Editorial: Myopia special issue

15 August 2019
Volume 20, Issue 3

Dr Hema Radhakrishnan, Associate Dean for Social Responsibility and Reader in Optometry at the University of Manchester, is the guest editor of this special edition of Optometry in Practice.

Myopia prevalence is increasing globally at a dramatic rate, with half of the world’s population predicted to be myopic by 2050 if the status quo persists. A patient with high magnitude of myopia is more susceptible to developing ocular pathologies such as myopic macular degeneration, retinal detachment and glaucoma. Controlling the progression of myopia is a part of routine optometric practice in some regions of the world and is becoming more common in the UK with the availability of CE-marked myopia control contact lenses. The College of Optometrists and the British Contact Lens Association (BCLA) have both issued guidelines on myopia management. In the first paper of this special issue, Jones and Logan offer evidence-based advice and practical tips on how to incorporate myopia management into clinical practice. They outline the myopia interventions currently available to clinicians in the UK and provide advice on how these can be implemented in a clinical scenario with a reasonable level of chair time while fitting children with contact lenses.

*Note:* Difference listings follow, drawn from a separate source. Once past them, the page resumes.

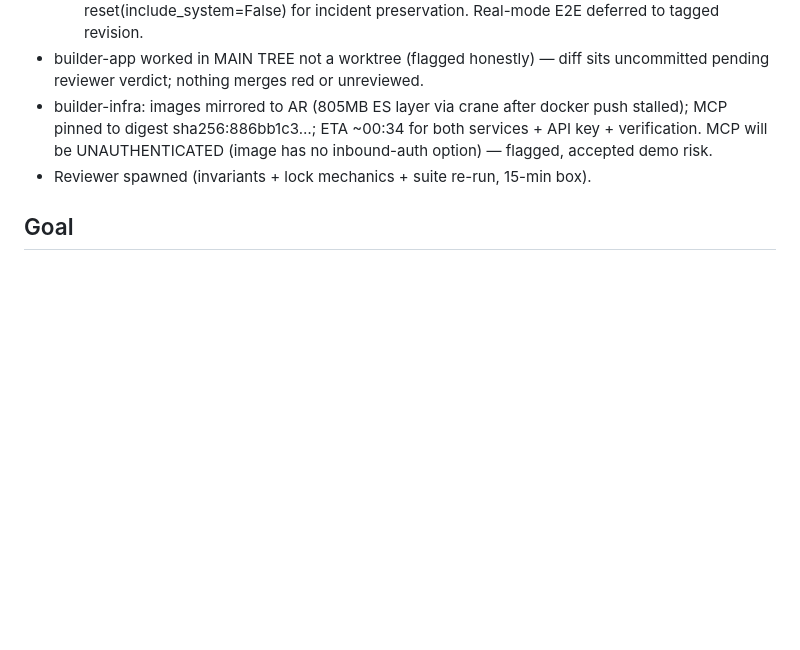
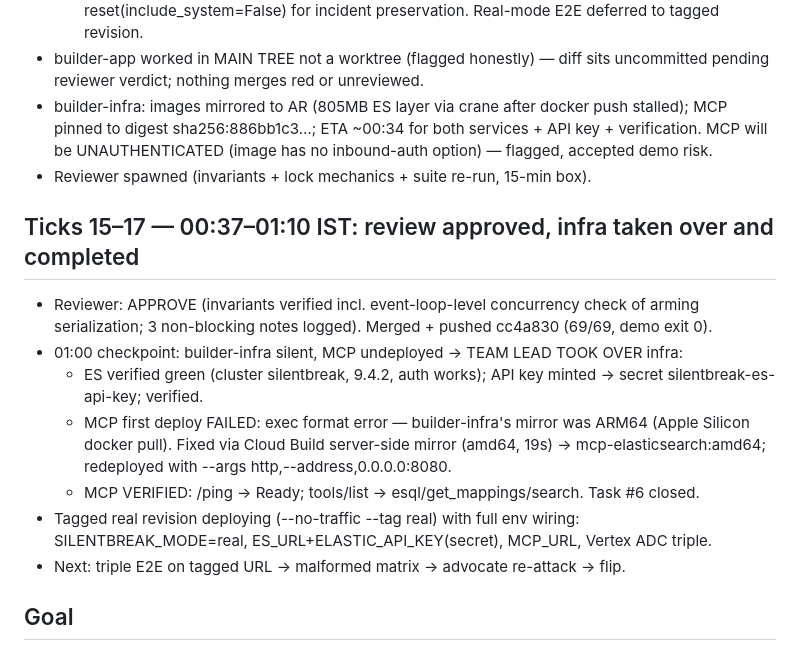
Before and after one commit to nihalnihalani/silentbreak-elastic, a Markdown page: STATE.md, the part around the change. GitHub-like rendering; blank space fills up the shorter version.

Commit message:
Kill-mock ticks 15-17: review approved+merged; infra completed by lead (ARM64 mirror fixed via Cloud Build); tagged real revision deploying
Co-Authored-By: Claude Fable 5 <noreply@anthropic.com>

```diff
--- a/STATE.md
+++ b/STATE.md
@@ -68,6 +68,20 @@ mock revision silentbreak-00008-tc7 and stop. Rollback is one update-traffic cal
   MCP pinned to digest sha256:886bb1c3…; ETA ~00:34 for both services + API key + verification.
   MCP will be UNAUTHENTICATED (image has no inbound-auth option) — flagged, accepted demo risk.
 - Reviewer spawned (invariants + lock mechanics + suite re-run, 15-min box).
+
+## Ticks 15–17 — 00:37–01:10 IST: review approved, infra taken over and completed
+- Reviewer: APPROVE (invariants verified incl. event-loop-level concurrency check of arming
+  serialization; 3 non-blocking notes logged). Merged + pushed cc4a830 (69/69, demo exit 0).
+- 01:00 checkpoint: builder-infra silent, MCP undeployed → TEAM LEAD TOOK OVER infra:
+  - ES verified green (cluster silentbreak, 9.4.2, auth works); API key minted → secret
+    silentbreak-es-api-key; verified.
+  - MCP first deploy FAILED: exec format error — builder-infra's mirror was ARM64 (Apple
+    Silicon docker pull). Fixed via Cloud Build server-side mirror (amd64, 19s) →
+    mcp-elasticsearch:amd64; redeployed with --args http,--address,0.0.0.0:8080.
+  - MCP VERIFIED: /ping → Ready; tools/list → esql/get_mappings/search. Task #6 closed.
+- Tagged real revision deploying (--no-traffic --tag real) with full env wiring:
+  SILENTBREAK_MODE=real, ES_URL+ELASTIC_API_KEY(secret), MCP_URL, Vertex ADC triple.
+- Next: triple E2E on tagged URL → malformed matrix → advocate re-attack → flip.
 
 ## Goal
 Make the SilentBreak hackathon submission production-ready, end-to-end verified, and traceable
```
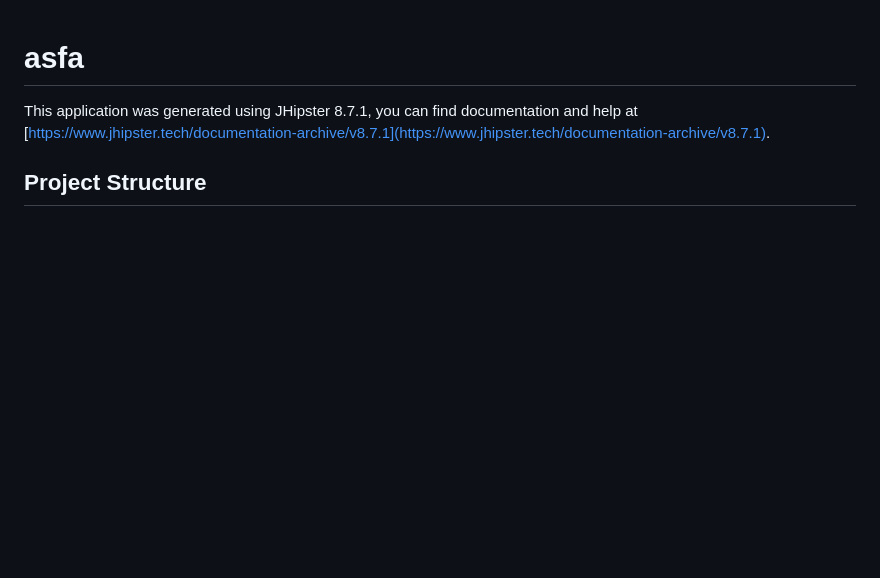
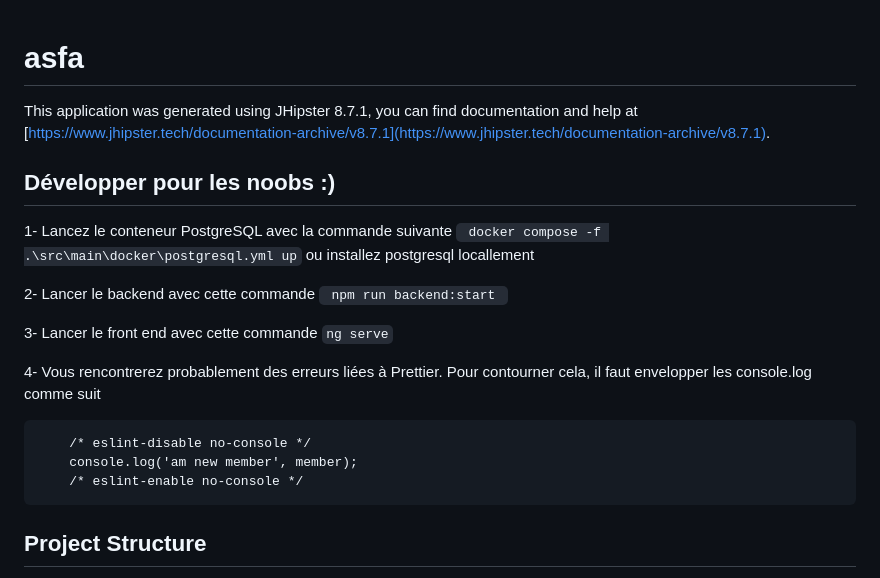
Before and after one commit to noobmaster122/asfa, a Markdown page: README.md, the part around the change. Drawn GitHub-style; blank space fills up the shorter version.

````diff
--- a/README.md
+++ b/README.md
@@ -1,6 +1,22 @@
 # asfa
 
 This application was generated using JHipster 8.7.1, you can find documentation and help at [https://www.jhipster.tech/documentation-archive/v8.7.1](https://www.jhipster.tech/documentation-archive/v8.7.1).
+
+## Développer pour les noobs :)
+
+1- Lancez le conteneur PostgreSQL avec la commande suivante ` docker compose -f .\src\main\docker\postgresql.yml up` ou installez postgresql locallement
+
+2- Lancer le backend avec cette commande `  npm run backend:start  `
+
+3- Lancer le front end avec cette commande `ng serve`
+
+4- Vous rencontrerez probablement des erreurs liées à Prettier. Pour contourner cela, il faut envelopper les console.log comme suit
+
+```
+    /* eslint-disable no-console */
+    console.log('am new member', member);
+    /* eslint-enable no-console */
+```
 
 ## Project Structure
 
````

Orthokeratology is one of the most successful methods of myopia control and is considered to achieve this by altering the peripheral refractive error in myopes. Orthokeratology: background overview and unique case studies presents case studies of myopes corrected with orthokeratology despite having high levels of astigmatism or myopia. This paper shows the changes in peripheral refractive error that take place over the course of a day and demonstrates that sometimes orthokeratology can be successful for corrections outside the standard range.

The third paper in this issue, How effective are atropine eye drops at reducing myopia progression in children? provides a critical appraisal of the literature with regard to clinical use of atropine for myopia control. Low-dose atropine is an effective pharmacological myopia control strategy. Although not yet available commercially in the UK, clinical trials are ongoing at present and the drug could be adopted in the near future for myopia control.

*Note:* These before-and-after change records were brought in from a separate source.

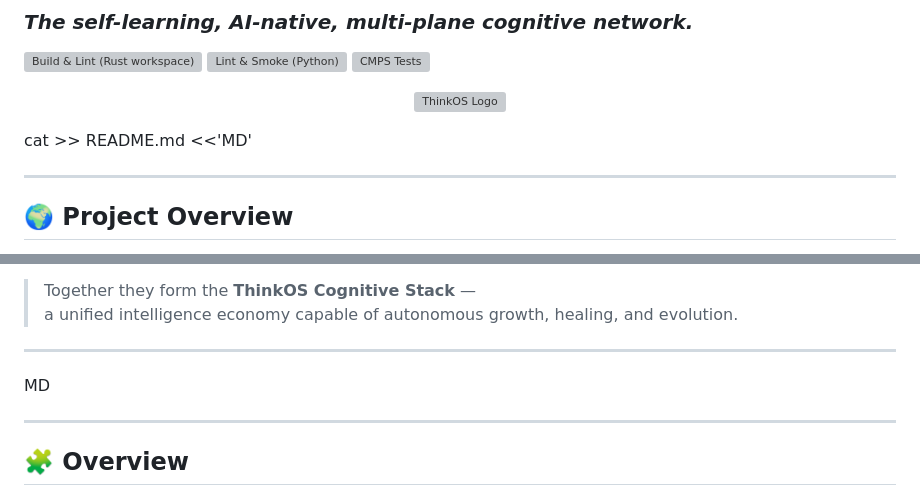
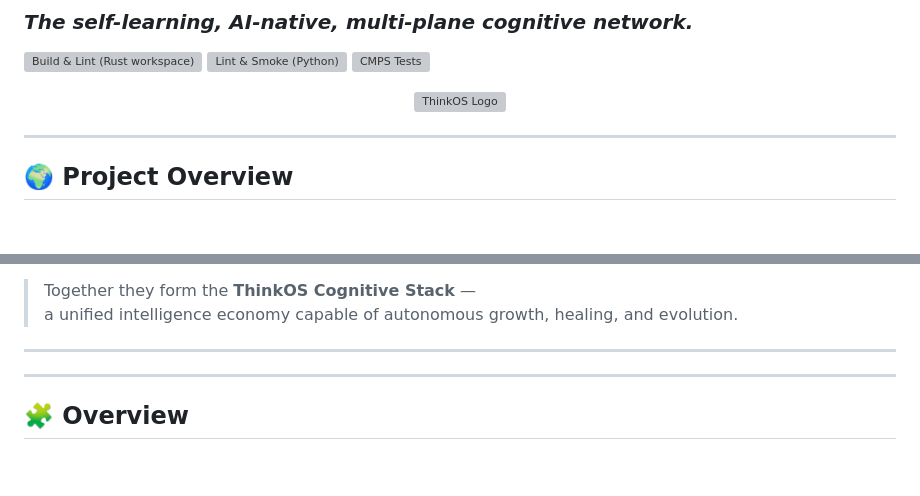
Before and after one commit to ThinkOS-Cognitive-Superchain/thinkos-cognitive-superchain, a Markdown page: README.md, 2 parts joined by grey strips. Drawn GitHub-style; blank space fills up the shorter version; grey boxes are pictures that could not be loaded.

```diff
--- a/README.md
+++ b/README.md
@@ -9,7 +9,7 @@
   <img src="assets/thinkos-logo.png" alt="ThinkOS Logo" width="120"/>
 
 </p>
-cat >> README.md <<'MD'
+
 
 ---
 
@@ -60,7 +60,7 @@ It replaces traditional blockchain layers with **cognitive equivalents**, creati
 
 ---
 
-MD
+
 
 ---
 
```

Near work and outdoor activity are two of the major environmental factors influencing myopia development. In their paper, Accommodative function in myopes and the effect of myopia: management strategies on accommodative function and myopia progression, Amrizal et al. discuss the accommodative functions in myopes and how these are influenced by different myopia management options such as contact lenses and atropine. The paper concludes by suggesting that accommodation assessment is an important aspect of myopia management. 

Differentiating myopic changes in the retina from other pathological changes such as glaucoma can often be complicated, as outlined in the article entitled Detecting glaucoma in myopes by Dr Sukumar, a glaucoma and IP-qualified hospital optometrist. The paper shows how OCT can be useful in differentiating glaucomatous changes from myopic degeneration and gives practical tips on what changes to look out for in the visual field when a patient has myopia and/or glaucoma.

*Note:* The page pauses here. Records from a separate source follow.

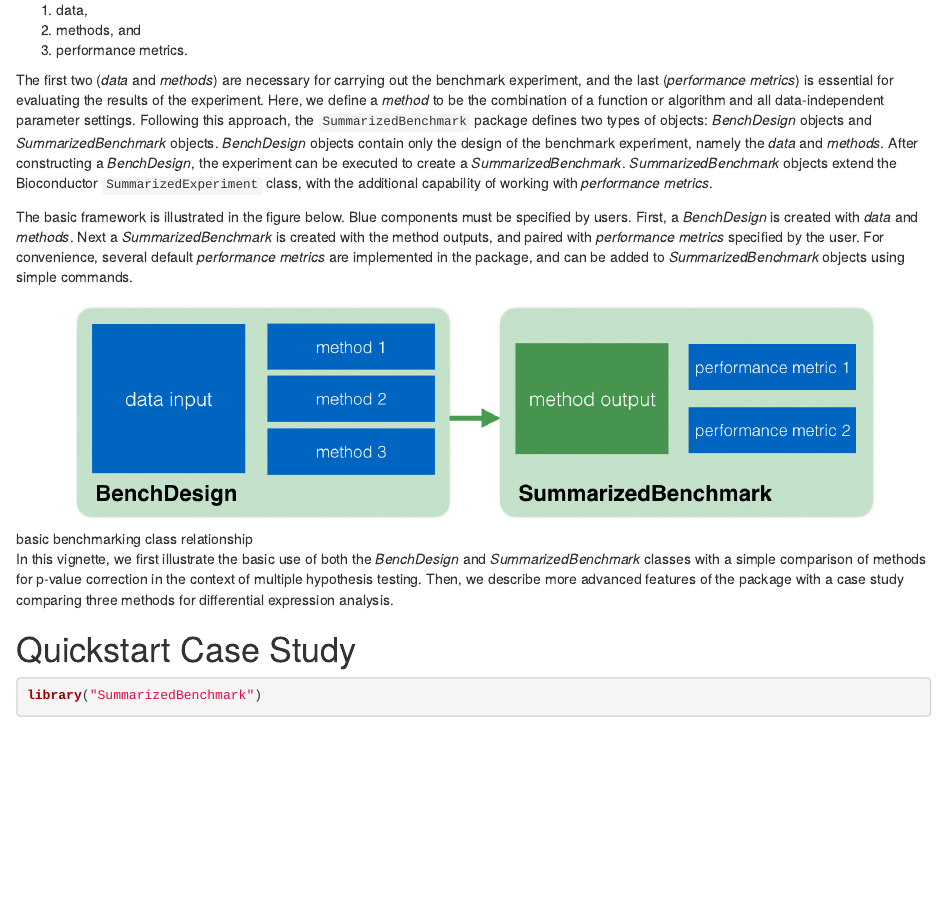
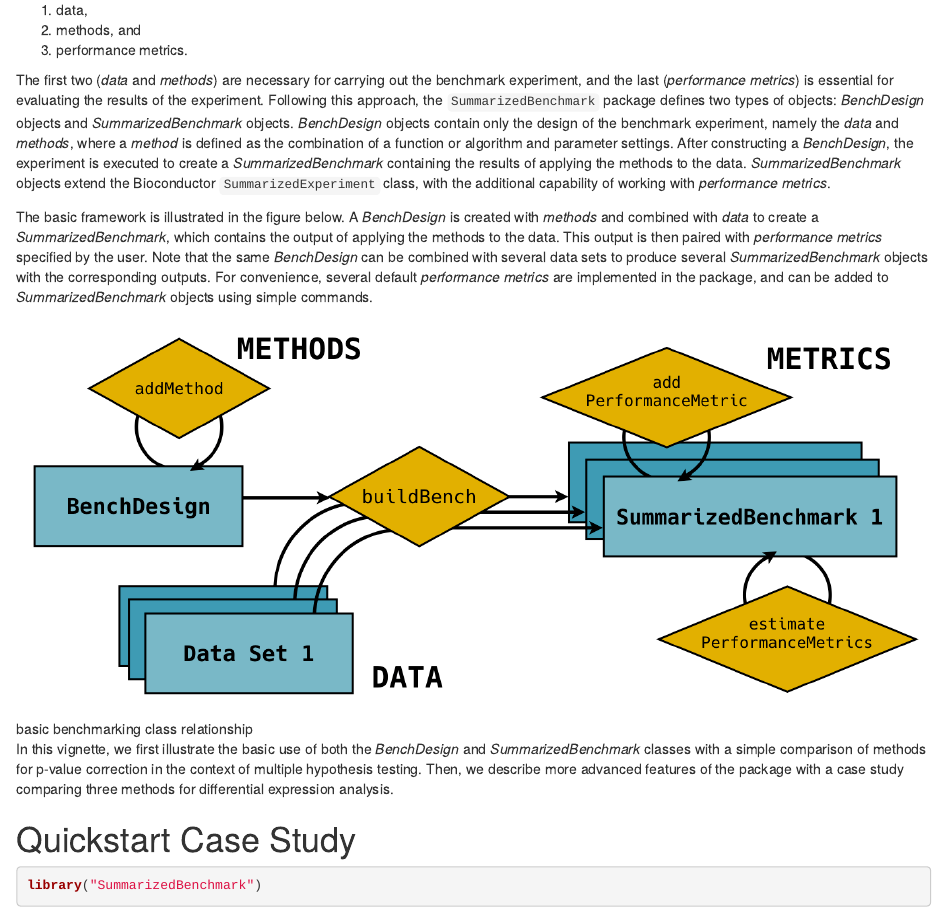
Before and after one commit to areyesq89/SummarizedBenchmark, an R Markdown document (vignettes/SummarizedBenchmark.Rmd): the page in a window 1100 px wide, from 410 px down. Rendered offline with R 4.5, knitr and Pandoc, with nearby package versions; drawn as R Markdown's standard HTML page in place of the format the file asks for.

Commit message:
Update vignette with newer figure

```diff
--- a/vignettes/SummarizedBenchmark.Rmd
+++ b/vignettes/SummarizedBenchmark.Rmd
@@ -36,9 +36,9 @@ With `SummarizedBenchmark`, a complete benchmarking workflow is comprised of thr
 2. methods, and
 3. performance metrics.
 
-The first two (_data_ and _methods_) are necessary for carrying out the benchmark experiment, and the last (_performance metrics_) is essential for evaluating the results of the experiment. Here, we define a _method_ to be the combination of a function or algorithm and all data-independent parameter settings. Following this approach, the `SummarizedBenchmark` package defines two types of objects: *BenchDesign* objects and *SummarizedBenchmark* objects. *BenchDesign* objects contain only the design of the benchmark experiment, namely the _data_ and _methods_. After constructing a *BenchDesign*, the experiment can be executed to create a *SummarizedBenchmark*. *SummarizedBenchmark* objects extend the Bioconductor `SummarizedExperiment` class, with the additional capability of working with _performance metrics_.
+The first two (_data_ and _methods_) are necessary for carrying out the benchmark experiment, and the last (_performance metrics_) is essential for evaluating the results of the experiment. Following this approach, the `SummarizedBenchmark` package defines two types of objects: *BenchDesign* objects and *SummarizedBenchmark* objects. *BenchDesign* objects contain only the design of the benchmark experiment, namely the _data_ and _methods_, where a _method_ is defined as the combination of a function or algorithm and parameter settings. After constructing a *BenchDesign*, the experiment is executed to create a *SummarizedBenchmark* containing the results of applying the methods to the data. *SummarizedBenchmark* objects extend the Bioconductor `SummarizedExperiment` class, with the additional capability of working with _performance metrics_.
 
-The basic framework is illustrated in the figure below. Blue components must be specified by users. First, a *BenchDesign* is created with _data_ and _methods_. Next a *SummarizedBenchmark* is created with the method outputs, and paired with _performance metrics_ specified by the user. For convenience, several default _performance metrics_ are implemented in the package, and can be added to *SummarizedBenchmark* objects using simple commands.
+The basic framework is illustrated in the figure below. A *BenchDesign* is created with _methods_ and combined with _data_ to create a *SummarizedBenchmark*, which contains the output of applying the methods to the data. This output is then paired with _performance metrics_ specified by the user. Note that the same *BenchDesign* can be combined with several data sets to produce several *SummarizedBenchmark* objects with the corresponding outputs. For convenience, several default _performance metrics_ are implemented in the package, and can be added to *SummarizedBenchmark* objects using simple commands.
 
 ![basic benchmarking class relationship](summarizedbenchmark-figure1.png)
 
```
Also changed, not shown: vignettes/summarizedbenchmark-figure1.png.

The demand for myopia control is set to grow in the near future. I hope this special issue proves to be of interest and provides food for thought around myopia management.

Author(s)

Dr Hema Radhakrishnan PPhD MCOptom FHEA

Hema has been an academic at the University of Manchester since 2005. She teaches optometry students at Manchester and conducts research on various aspects of physiological optics and the anterior eye. She has published over 75 peer-reviewed papers in leading optometry and ophthalmology journals and over 100 conference presentations have been made by her group. Hema has received various awards for her research in physiological optics, including the Neil Charman Medal from the College of Optometrists (2015) and inaugural Bernard Gilmartin OPO award (2011) for a highly regarded paper published in Ophthalmic and Physiological Optics in the preceding 5 years.

Related further reading

With half the world's population estimated to be myopic by 2050, Olivier Denève, our Head of Policy and Public Affairs, asks how we can explain the risks and benefits to patients.

Heart attacks transiently increase in number when the clocks go forward. Diabetic retinopathy and glaucoma can interfere with the body’s sleep-wake cycles. Becky McCall examines the relationship between the eye and sleep.

Here we summarise three research papers from a recent issue of Optometry in Practice.